Spring Lure Selection - Inshore Fishing

by Brad Clark

With the turn of the Spring season here in Northeast Florida and water temperatures finally starting to rise you may wonder what lures you should be using during this transition. I primarily fish the marshes and creeks within the Jacksonville and St. Augustine region and I have found that as soon as you start to see water temperatures in the low seventies the fishing really turns on. But how do you increase your hook ups? Your lure selection during this time will play a big role in whether you are getting a bite or getting passed by. Let’s first talk about soft plastics. Soft plastic lures come in a plethora of varieties, colors, shapes, scents and all of them have their place but, to keep things simple I recommend always having two primary types of soft plastic baits in your tackle box and those are a paddle tail of some kind as well as a jerk shad style plastic. 

Bonafide kayak SS127 stand up fishing marsh

With the spring comes….spring rains, the rain waters will ultimately begin to make that clear winter water a little more murky, cloudy and dark. This is when the proper soft plastic comes into play and color selection can help tremendously. I like to choose a soft plastic that has some kind of flash in it, whether it be a red or silver glitter in the bait you just want something that will give a flash when the sun hits it in the water. Another thing I look for is scent and for that reason my main go to soft plastic lures for scent are the Gulp swimming Mullet in the 4” size in either the white color or the pumpkin seed, and although these baits do not have any glitter in them, the scent they sit in while in the packaging just flat out works! These baits prove themselves time and time again when nothing else is working. I like to use a 1/8 oz. Z-man Trout Eye jig head while working the grass edges, creek mouths and other ambush points with a steady jig/pop retrieve, meaning I raise my rod tip and pop the bait twice and let it sink and repeat. My other go to is a Mirrolure Marsh Minnow with a chartreuse paddle tail with silver or red glitter in the body of the bait, this lure also has great vibration because of the paddle tail and draws in the attention of nearby redfish, trout and flounder. I again rig these with a 1/8 oz. Z-man jig head and work the outflows of the creeks, all grass edges and ambush points with the same jig/pop method I use on the Gulp swimming mullet. Having these two soft plastics in your tackle box will give you a great starting point to have incredible success while inshore fishing in the spring and into the summer.

redfish in north east florida

Next, let’s talk about twitch baits. Again the options are almost endless and you really have to do some homework on these and figure out which works best for your area and what you are targeting, but again there are a few simple things to consider and some great reliable options that will cover many bodies of water and provide success when used correctly.

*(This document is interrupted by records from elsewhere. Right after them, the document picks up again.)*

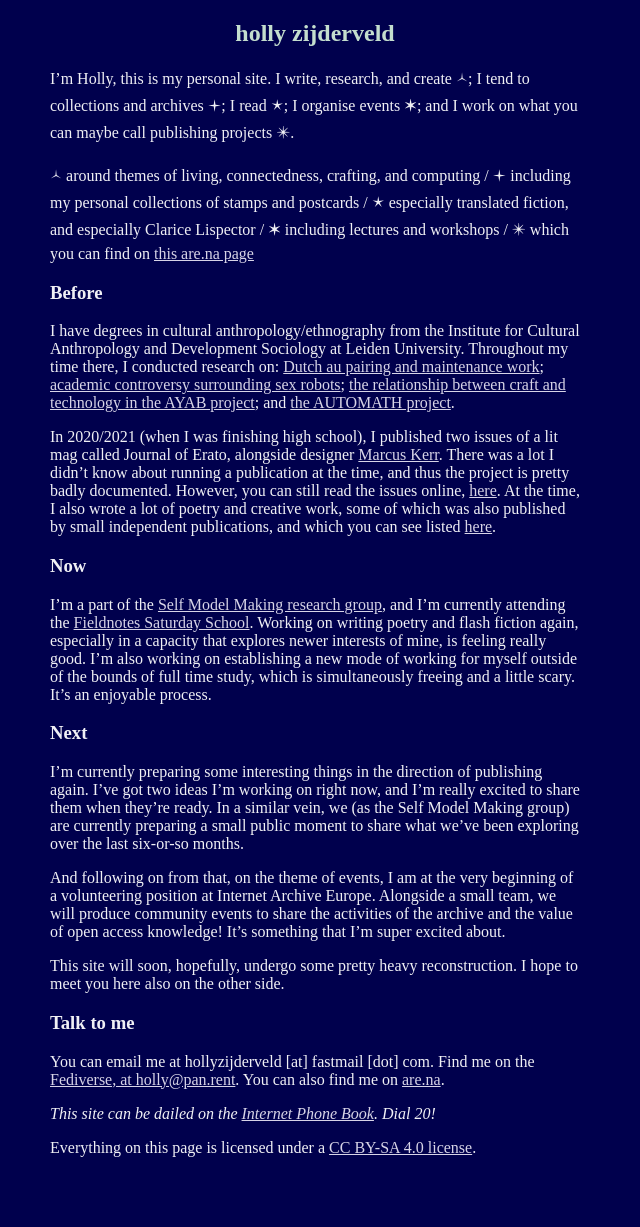
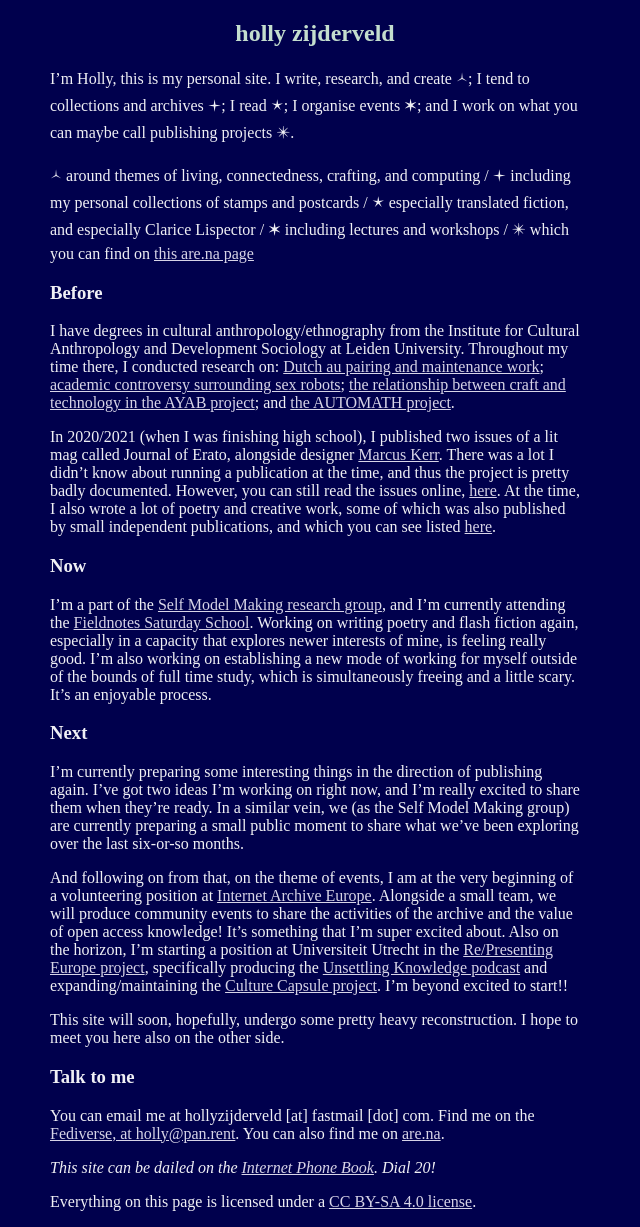
Before and after one commit to hollyz1jderveld/hollyz1jderveld.github.io, a Jekyll site: the page built from index.md, in a window 1280 px wide. Shown: the whole page, without its empty margins (0-640 px from the left). Built offline with Jekyll 4.4.1, drawn with Linux system fonts in a browser that asks for light colours; some web fonts are replaced; Markdown is read by kramdown in place of the engine named in the settings; our own code applies the rules of GitHub Pages for plain Markdown files; before the commit the page ends 1173 px from its top, so only the background shows below that.

Commit message:
Update index.md

```diff
--- a/index.md
+++ b/index.md
@@ -19,7 +19,7 @@ I'm a part of the [Self Model Making research group](https://supergijs.com/resea
 ### Next
 I'm currently preparing some interesting things in the direction of publishing again. I've got two ideas I'm working on right now, and I'm really excited to share them when they're ready. In a similar vein, we (as the Self Model Making group) are currently preparing a small public moment to share what we've been exploring over the last six-or-so months.
 
-And following on from that, on the theme of events, I am at the very beginning of a volunteering position at Internet Archive Europe. Alongside a small team, we will produce community events to share the activities of the archive and the value of open access knowledge! It's something that I'm super excited about.
+And following on from that, on the theme of events, I am at the very beginning of a volunteering position at [Internet Archive Europe](https://www.internetarchive.eu/). Alongside a small team, we will produce community events to share the activities of the archive and the value of open access knowledge! It's something that I'm super excited about. Also on the horizon, I'm starting a position at Universiteit Utrecht in the [Re/Presenting Europe project](https://re-presentingeurope.nl/), specifically producing the [Unsettling Knowledge podcast](https://soundcloud.com/utrechtuniversity/sets/unsettling-knowledge) and expanding/maintaining the [Culture Capsule project](https://culturecapsule.nl/page/home). I'm beyond excited to start!!
 
 This site will soon, hopefully, undergo some pretty heavy reconstruction. I hope to meet you here also on the other side.
 
```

The first bait that comes to my mind and probably many inshore anglers’ minds when twitch baits are discussed would be the Mirrolure MR-17 and the MR-27. Suspending twitch baits are a popular choice because of where they swim in the water column when worked properly, ease of use, casting distance and overall success rate. The color choices are abundant, so a match the hatch is often what I would recommend. If you are seeing a lot of mullet around, then tie on a silver MR-17 or MR-27 (the difference in the numbers is just the size of the lure itself). Although with the match the hatch theory there are times where you just want to offer something “different “ and that is when experimenting with other colors and patterns can be fun as you find out what other baits work and which ones do not. Lately I have been using a Yo-Zuri 3D inshore 3 ½ inch twitch bait in ghost shad and it has out fished the Mirrolure MR-17 in a similar color on multiple outings, yet when I head to a different creek I frequent the Mirrolure will out fish the Yo-Zuri at times. It’s all about experimenting, but try a couple different colors and styles of twitch baits and find what works best for you and your area.

redfish from a Bonafide SS127 kayak

Top water anyone? Were you wondering if I was going to bring it up? Well, we can’t talk about spring fishing without discussing how incredible this time of year is to be tossing top water in the morning and evening hours. There will always be your standard go to selections such as the Rapala Skitter walk, Mirrolure Top Dog and Top Dog jr. (two of my favorites) and of course there are the Heddon Super Spook and Spook jr. top water baits that have proven to be successful for decades. In all reality all of these work! And all of them will work in almost any body of water and catch any species of fish that is considered a predatory fish. What it come down to is, what are you comfortable and confident in throwing? I fish with a couple guys that swear up and down on a Skitter walk while I prefer to use a Mirrolure Top Dog just because I think it does the walk the dog motion easier the way it is weighted. And there is another lure that should be in your arsenal and the Bass guys will all know this one, the River2Sea Whopper Plopper. This lure has a little propeller like tail that creates a top water turbulence and drives the fish crazy! Do not sleep on this one inshore guys, it works and should be added to your box ASAP. I have caught several over slot redfish and some monster sea trout using this lure.

Good luck to you this spring and may you have great success on the water. Tight lines!

Double redfish hookup on a skiff